■ SUPPLIED RECORDS:
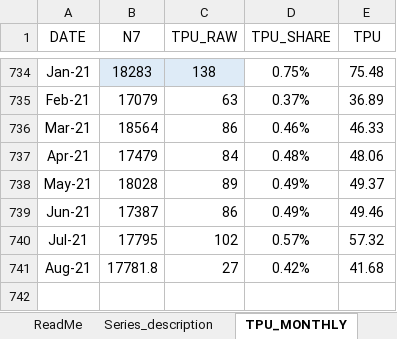
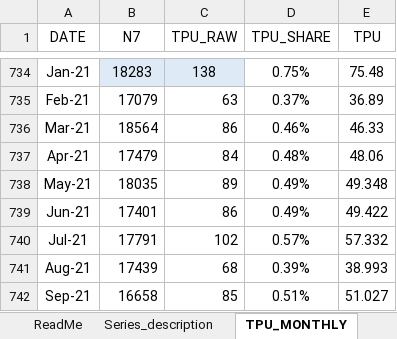
Before and after one commit to iacoviel/iacoviel.github.io, an Excel workbook: tpu_files/tpu_web_latest.xlsx, sheet TPU_MONTHLY, drawn as a sheet; only a part is shown, gaps mark what is left out; values as stored, in another font and other column widths than the file's, no borders; the diff names each change by its address in the sheet, - before the commit and + after, or states it on an @@ line.

Commit message:
Add files via upload
October 2021 Update

```diff
--- a/tpu_files/tpu_web_latest.xlsx (sheet TPU_MONTHLY)
+++ b/tpu_files/tpu_web_latest.xlsx (sheet TPU_MONTHLY)
-B738 (N7): 18028
+B738 (N7): 18035
-E738 (TPU): 49.37
+E738 (TPU): 49.348
-B739 (N7): 17387
+B739 (N7): 17401
-E739 (TPU): 49.46
+E739 (TPU): 49.422
-B740 (N7): 17795
+B740 (N7): 17791
-E740 (TPU): 57.32
+E740 (TPU): 57.332
-B741 (N7): 17781.8
+B741 (N7): 17439
-C741 (TPU_RAW): 27
+C741 (TPU_RAW): 68
-D741 (TPU_SHARE): 0.42%
+D741 (TPU_SHARE): 0.39%
-E741 (TPU): 41.68
+E741 (TPU): 38.993
+row 742: Sep-21 | 16658 | 85 | 0.51% | 51.027
```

■ INSTRUCTIONS FOR THE TASK:
Would you output all of the entries above exactly, keeping the pictures out?

■ SOLUTION TO THIS PROBLEM:
Before and after one commit to iacoviel/iacoviel.github.io, an Excel workbook: tpu_files/tpu_web_latest.xlsx, sheet TPU_MONTHLY, drawn as a sheet; only a part is shown, gaps mark what is left out; values as stored, in another font and other column widths than the file's, no borders; the diff names each change by its address in the sheet, - before the commit and + after, or states it on an @@ line.

Commit message:
Add files via upload
October 2021 Update

```diff
--- a/tpu_files/tpu_web_latest.xlsx (sheet TPU_MONTHLY)
+++ b/tpu_files/tpu_web_latest.xlsx (sheet TPU_MONTHLY)
-B738 (N7): 18028
+B738 (N7): 18035
-E738 (TPU): 49.37
+E738 (TPU): 49.348
-B739 (N7): 17387
+B739 (N7): 17401
-E739 (TPU): 49.46
+E739 (TPU): 49.422
-B740 (N7): 17795
+B740 (N7): 17791
-E740 (TPU): 57.32
+E740 (TPU): 57.332
-B741 (N7): 17781.8
+B741 (N7): 17439
-C741 (TPU_RAW): 27
+C741 (TPU_RAW): 68
-D741 (TPU_SHARE): 0.42%
+D741 (TPU_SHARE): 0.39%
-E741 (TPU): 41.68
+E741 (TPU): 38.993
+row 742: Sep-21 | 16658 | 85 | 0.51% | 51.027
```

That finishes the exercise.